> WORK TO BE COMPLETED
Would you reproduce each of the records below precisely, with the pictures left out?

···

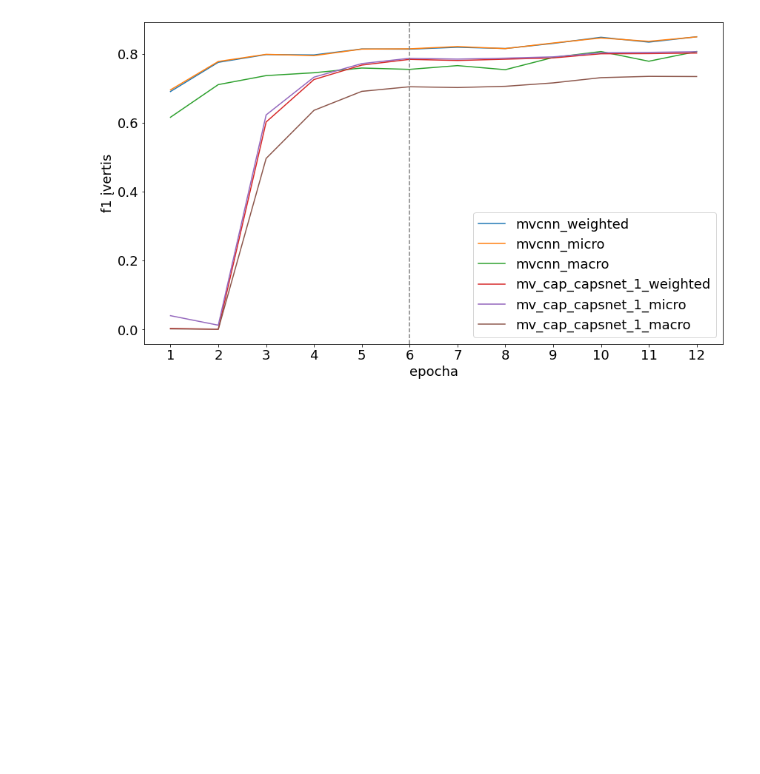
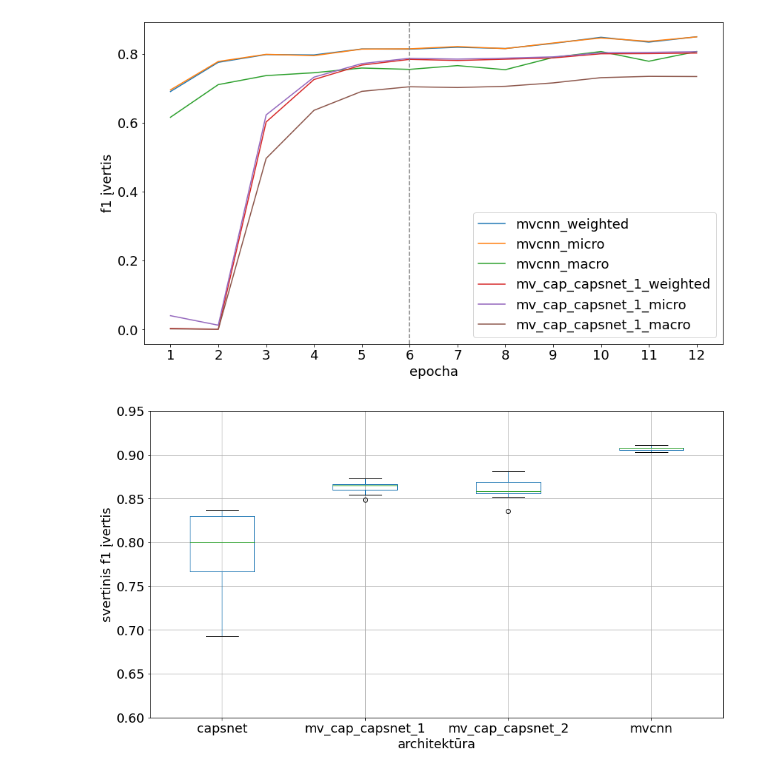
Before and after one commit to AleksasVaitulevicius/masters_kaggle, a Jupyter notebook: metrics.ipynb, the cells around one changed output. Cells and saved outputs as stored; diff of their text form; code cells hidden in the pictures; blank space fills up the shorter version.

Commit message:
boxplots

```diff
--- a/metrics.ipynb
+++ b/metrics.ipynb
@@ -425,3 +427,46 @@ ax.axvline(x=6, color='grey', linestyle='--')
 plt.savefig(f'{sample_share}_sample_f1.png')
 # %% [output]
 [figure]
+# %%
+directory = './results/quantitative_f1/'
+
+COLUMNS = [
+	('f1_weighted', 'f1_weighted'),
+	('f1_micro', 'f1_micro'),
+	('f1_macro', 'f1_macro')
+]
+FILE_TYPES = [
+	('capsnet', r'^capsnet_all_v(\d+)\.csv$'),
+	('mv_cap_capsnet_1', r'^mv_cap_capsnet_1_all_v(\d+)\.csv$'),
+	('mv_cap_capsnet_2', r'^mv_cap_capsnet_2_all_v(\d+)_(?:sv|mv)\.csv$'),
+	('mvcnn', r'^mvcnn_(?:1|2)_v(\d+)\.csv$'),
+]
+
+def extract_best_results(directory, file, columns=COLUMNS, file_types=FILE_TYPES):
+	if 'mvcnn_' not in file:
+		columns = [(column[0], 'val_' + column[1]) for column in columns]
+	metrics = pd.read_csv(os.path.join(directory, file))
+	result = {column[0]: metrics[column[1]].max() for column in columns}
+	result['file_type'] = [file_type[0] for file_type in file_types if re.match(file_type[1], file)][0]
+	result['version'] = [re.match(file_type[1], file)[1] for file_type in file_types if re.match(file_type[1], file)][0]
+	return result
+
+
+metrics = (
+	pd.DataFrame([extract_best_results(directory, file) for file in os.listdir(directory)])
+		.groupby(['file_type', 'version'])
+		.max()
+		.sort_values(['file_type', 'version'])
+		.reset_index()
+)
+# %%
+
+ax = metrics.drop(['f1_micro', 'f1_macro'], axis='columns').boxplot(by='file_type', figsize=(14, 8), fontsize=18)
+ax.set_xlabel('architektūra', fontsize=18)
+ax.set_ylabel('svertinis f1 įvertis', fontsize=18)
+ax.set_ylim(0.6, 0.95)
+ax.get_figure().suptitle('')
+ax.set_title('')
+plt.savefig(f'boxplot_f1_weighted.png')
+# %% [output]
+[figure, added]
```
Also changed, not shown: parts of 3 cells of this notebook.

···

> WRITTEN REPLY
Before and after one commit to AleksasVaitulevicius/masters_kaggle, a Jupyter notebook: metrics.ipynb, the cells around one changed output. Cells and saved outputs as stored; diff of their text form; code cells hidden in the pictures; blank space fills up the shorter version.

Commit message:
boxplots

```diff
--- a/metrics.ipynb
+++ b/metrics.ipynb
@@ -425,3 +427,46 @@ ax.axvline(x=6, color='grey', linestyle='--')
 plt.savefig(f'{sample_share}_sample_f1.png')
 # %% [output]
 [figure]
+# %%
+directory = './results/quantitative_f1/'
+
+COLUMNS = [
+	('f1_weighted', 'f1_weighted'),
+	('f1_micro', 'f1_micro'),
+	('f1_macro', 'f1_macro')
+]
+FILE_TYPES = [
+	('capsnet', r'^capsnet_all_v(\d+)\.csv$'),
+	('mv_cap_capsnet_1', r'^mv_cap_capsnet_1_all_v(\d+)\.csv$'),
+	('mv_cap_capsnet_2', r'^mv_cap_capsnet_2_all_v(\d+)_(?:sv|mv)\.csv$'),
+	('mvcnn', r'^mvcnn_(?:1|2)_v(\d+)\.csv$'),
+]
+
+def extract_best_results(directory, file, columns=COLUMNS, file_types=FILE_TYPES):
+	if 'mvcnn_' not in file:
+		columns = [(column[0], 'val_' + column[1]) for column in columns]
+	metrics = pd.read_csv(os.path.join(directory, file))
+	result = {column[0]: metrics[column[1]].max() for column in columns}
+	result['file_type'] = [file_type[0] for file_type in file_types if re.match(file_type[1], file)][0]
+	result['version'] = [re.match(file_type[1], file)[1] for file_type in file_types if re.match(file_type[1], file)][0]
+	return result
+
+
+metrics = (
+	pd.DataFrame([extract_best_results(directory, file) for file in os.listdir(directory)])
+		.groupby(['file_type', 'version'])
+		.max()
+		.sort_values(['file_type', 'version'])
+		.reset_index()
+)
+# %%
+
+ax = metrics.drop(['f1_micro', 'f1_macro'], axis='columns').boxplot(by='file_type', figsize=(14, 8), fontsize=18)
+ax.set_xlabel('architektūra', fontsize=18)
+ax.set_ylabel('svertinis f1 įvertis', fontsize=18)
+ax.set_ylim(0.6, 0.95)
+ax.get_figure().suptitle('')
+ax.set_title('')
+plt.savefig(f'boxplot_f1_weighted.png')
+# %% [output]
+[figure, added]
```
Also changed, not shown: parts of 3 cells of this notebook.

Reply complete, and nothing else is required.